The session is scheduled to end on December 23. ‘Rules of Procedure and Conduct of Business in the GST Council’ prescribe the meeting to take place at least once in every quarter of the financial year. Last meeting of the Council took place on September 17.

As on date, there are multiple rates comprising four main – 5, 12, 18 and 28 per cent – and some special rates such as 0, 0.25, 1 and 3 per cent. There has been thinking for a long time to bring down the number of rates and one idea was to merge 12 per cent and 18 per cent and prescribe a consolidated rate of 15 per cent. Various other combinations are also under consideration.

A Group of Ministers is reviewing the current rate slab structure including special rates. The group, under the convenorship of Karnataka Chief Minister Basavraj S Bommai, has been asked to recommend the rationalisation measures, including merger of tax rate slabs, required for a simple rate structure. This group was constituted on September 24 and was asked to submit its report within 2 months.
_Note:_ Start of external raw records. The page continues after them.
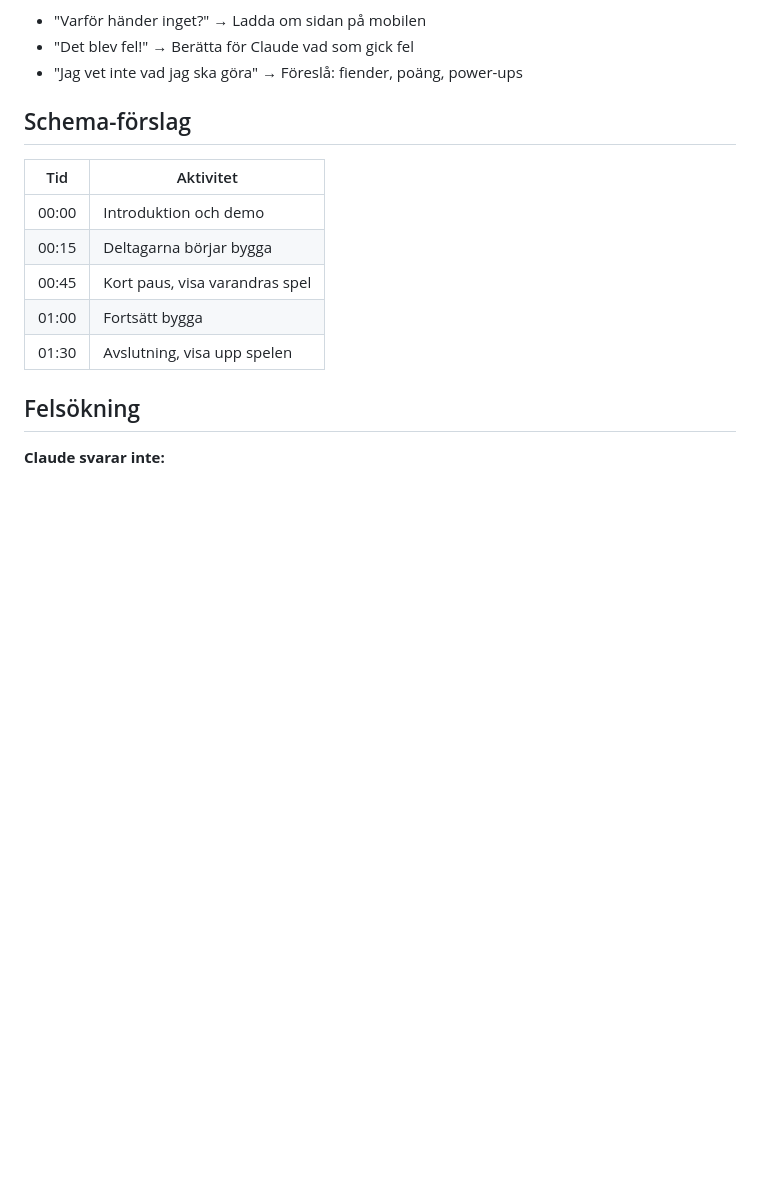
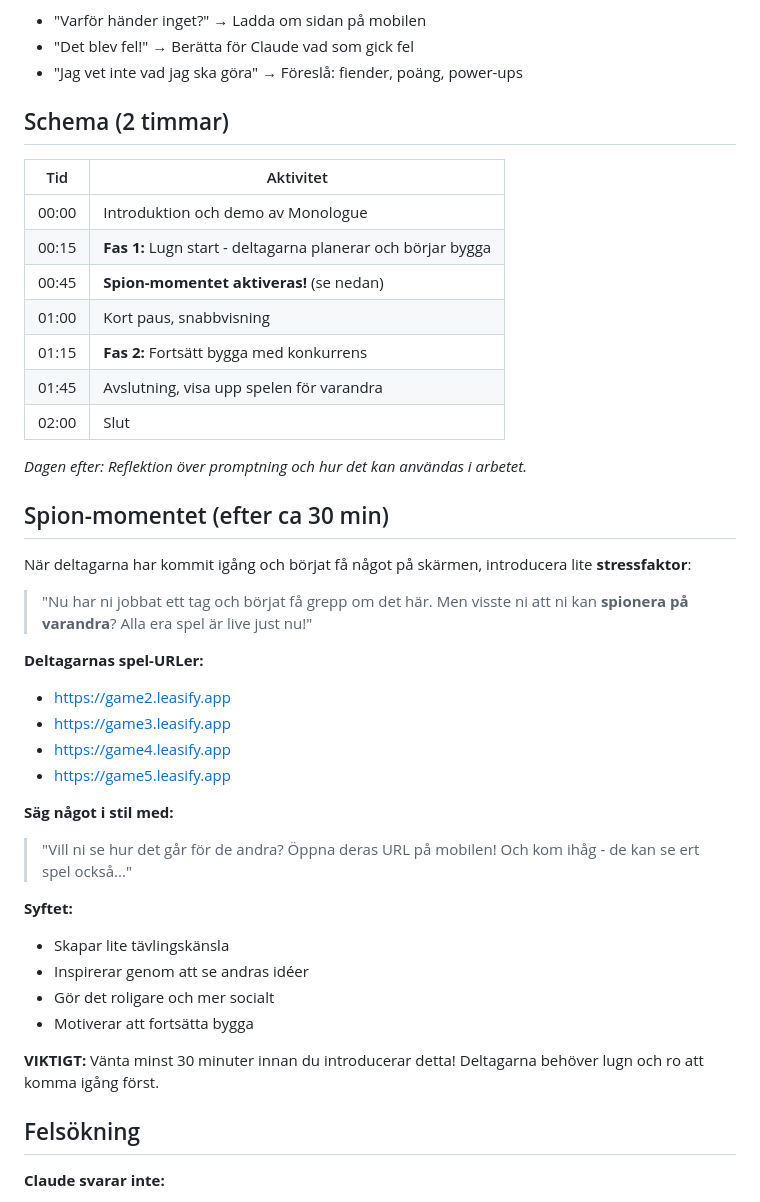
Before and after one commit to ekandreas/game1, a Markdown page: INSTRUCTOR.md, the part around the change. Rendered like a GitHub page; blank space fills up the shorter version.

Commit message:
Uppdatera schema till 2 timmar och lägg till spion-momentet
- Nytt schema med faser
- Spion-moment efter 30 min för lite tävlingskänsla
- Alla spel-URLer listade (game2-5)
- Reflektion dagen efter

Co-Authored-By: Claude Opus 4.5 <noreply@anthropic.com>

```diff
--- a/INSTRUCTOR.md
+++ b/INSTRUCTOR.md
@@ -89,15 +89,42 @@ Demonstrera röststyrningen:
 - "Det blev fel!" → Berätta för Claude vad som gick fel
 - "Jag vet inte vad jag ska göra" → Föreslå: fiender, poäng, power-ups
 
-## Schema-förslag
+## Schema (2 timmar)
 
 | Tid | Aktivitet |
 |-----|-----------|
-| 00:00 | Introduktion och demo |
-| 00:15 | Deltagarna börjar bygga |
-| 00:45 | Kort paus, visa varandras spel |
-| 01:00 | Fortsätt bygga |
-| 01:30 | Avslutning, visa upp spelen |
+| 00:00 | Introduktion och demo av Monologue |
+| 00:15 | **Fas 1:** Lugn start - deltagarna planerar och börjar bygga |
+| 00:45 | **Spion-momentet aktiveras!** (se nedan) |
+| 01:00 | Kort paus, snabbvisning |
+| 01:15 | **Fas 2:** Fortsätt bygga med konkurrens |
+| 01:45 | Avslutning, visa upp spelen för varandra |
+| 02:00 | Slut |
+
+*Dagen efter: Reflektion över promptning och hur det kan användas i arbetet.*
+
+## Spion-momentet (efter ca 30 min)
+
+När deltagarna har kommit igång och börjat få något på skärmen, introducera lite **stressfaktor**:
+
+> "Nu har ni jobbat ett tag och börjat få grepp om det här. Men visste ni att ni kan **spionera på varandra**? Alla era spel är live just nu!"
+
+**Deltagarnas spel-URLer:**
+- https://game2.leasify.app
+- https://game3.leasify.app
+- https://game4.leasify.app
+- https://game5.leasify.app
+
+**Säg något i stil med:**
+> "Vill ni se hur det går för de andra? Öppna deras URL på mobilen! Och kom ihåg - de kan se ert spel också..."
+
+**Syftet:**
+- Skapar lite tävlingskänsla
+- Inspirerar genom att se andras idéer
+- Gör det roligare och mer socialt
+- Motiverar att fortsätta bygga
+
+**VIKTIGT:** Vänta minst 30 minuter innan du introducerar detta! Deltagarna behöver lugn och ro att komma igång först.
 
 ## Felsökning
 
```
“It is expected that GoM’s report will be ready before the next meeting, so that the Council could consider and decide the next course of action,” a senior Finance Ministry official told BusinessLine. The GoM is expected to suggest changes that may be implemented immediately and the roadmap for implementation for the changes that should be implemented in the short and medium term.
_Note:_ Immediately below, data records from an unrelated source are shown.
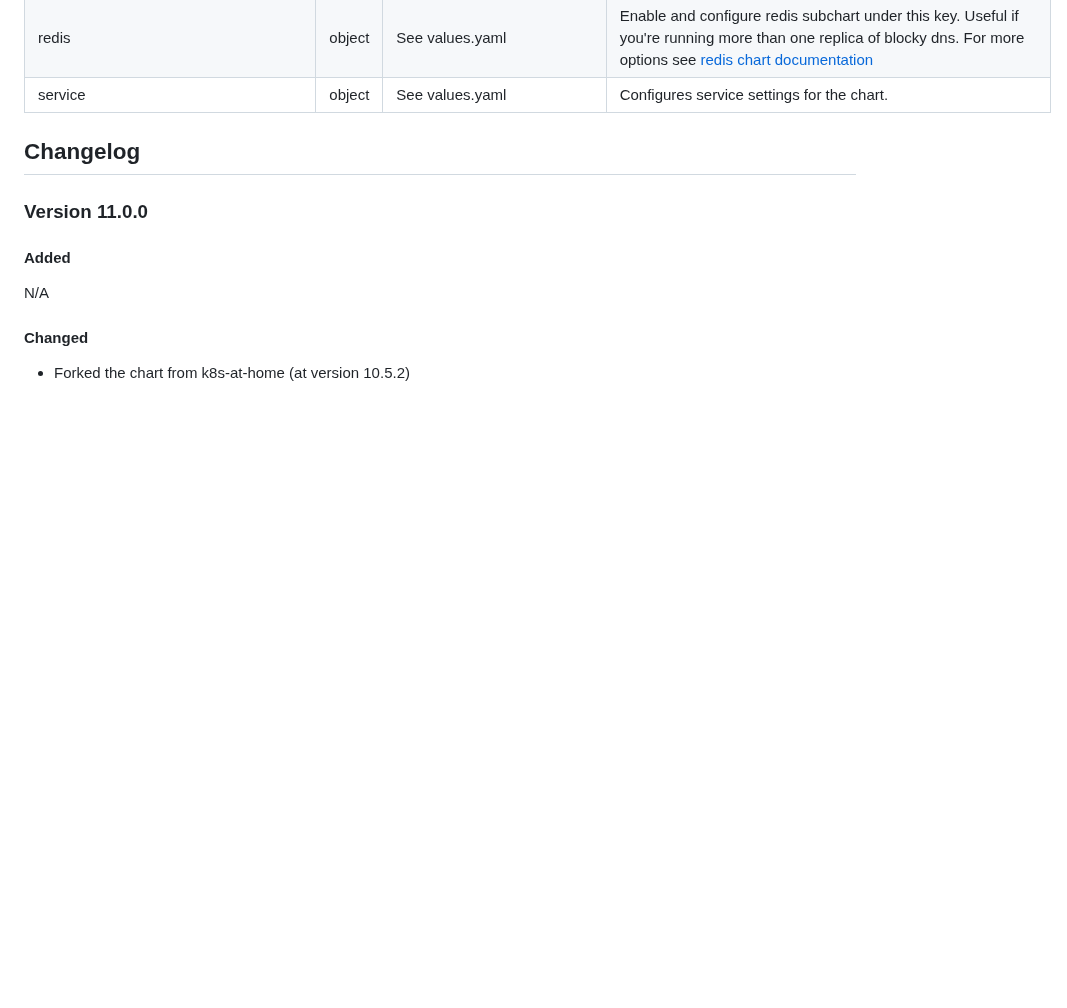
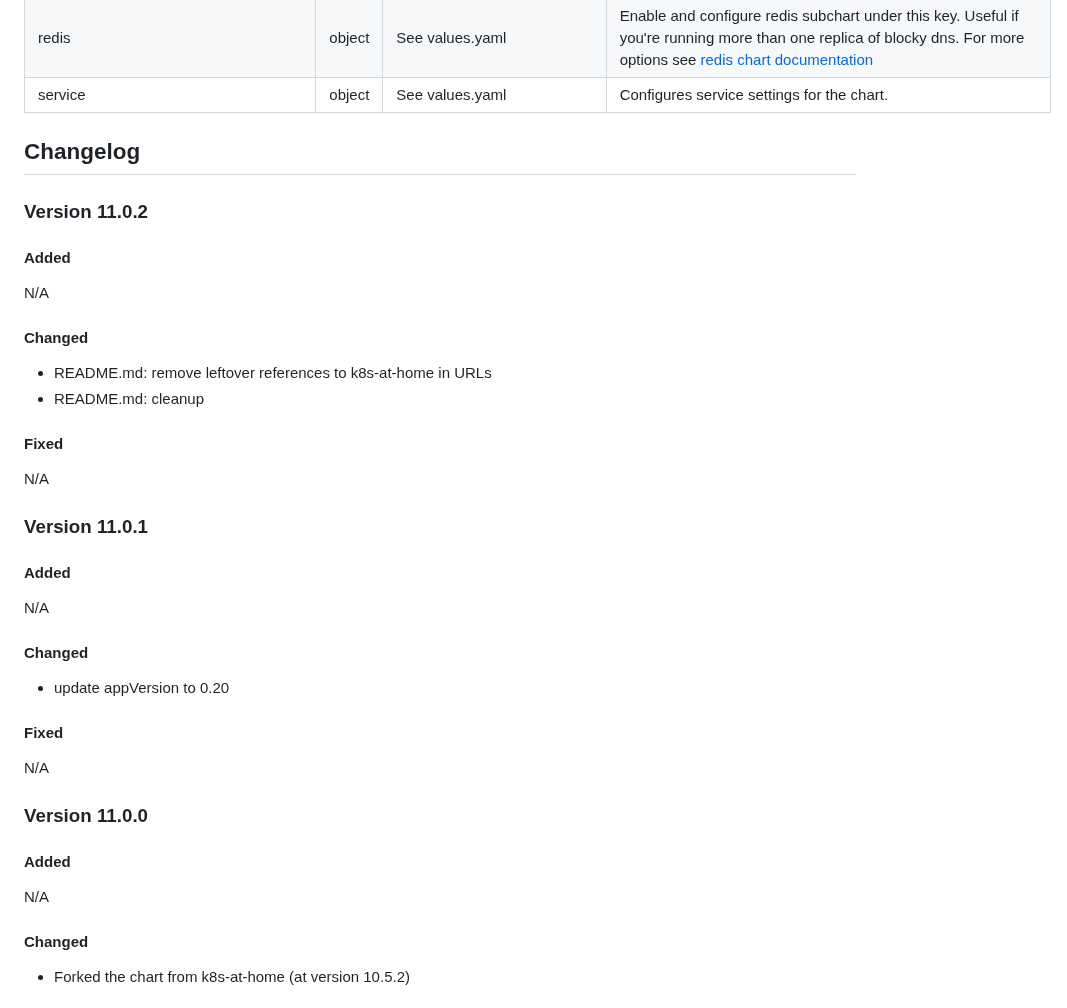
Before and after one commit to johanneskastl/helm-charts, a Markdown page: charts/blocky/README.md, the part around the change. Rendered like a GitHub page; blank space fills up the shorter version.

Commit message:
charts/blocky/README.md: add changelog for 11.0.1 and 11.0.2

```diff
--- a/charts/blocky/README.md
+++ b/charts/blocky/README.md
@@ -100,6 +100,35 @@ N/A
 
 ## Changelog
 
+### Version 11.0.2
+
+#### Added
+
+N/A
+
+#### Changed
+
+* README.md: remove leftover references to k8s-at-home in URLs
+* README.md: cleanup
+
+#### Fixed
+
+N/A
+
+### Version 11.0.1
+
+#### Added
+
+N/A
+
+#### Changed
+
+* update appVersion to 0.20
+
+#### Fixed
+
+N/A
+
 ### Version 11.0.0
 
 #### Added
```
Other terms

Other terms of reference for the GoM on rate rationalisation include review of the supply of goods and services exempt under GST with an objective to expand the tax base and eliminate breaking of ITC (Input Tax Credit) chain and review the instances of inverted duty structure.

Inverted Duty Structure refers to higher duty on inputs and lower duty on output. This results in a higher refund to the industry which affects the cash flows for companies and revenue collections for the Government. Also, consumers do not gain anything. Last year, the council corrected IDS on mobile handset while this September, it decided to correct this anomaly on textile and footwear from January 1, 2022.

Manali bhanushali
Author: Manali bhanushali

Manali Bhanushali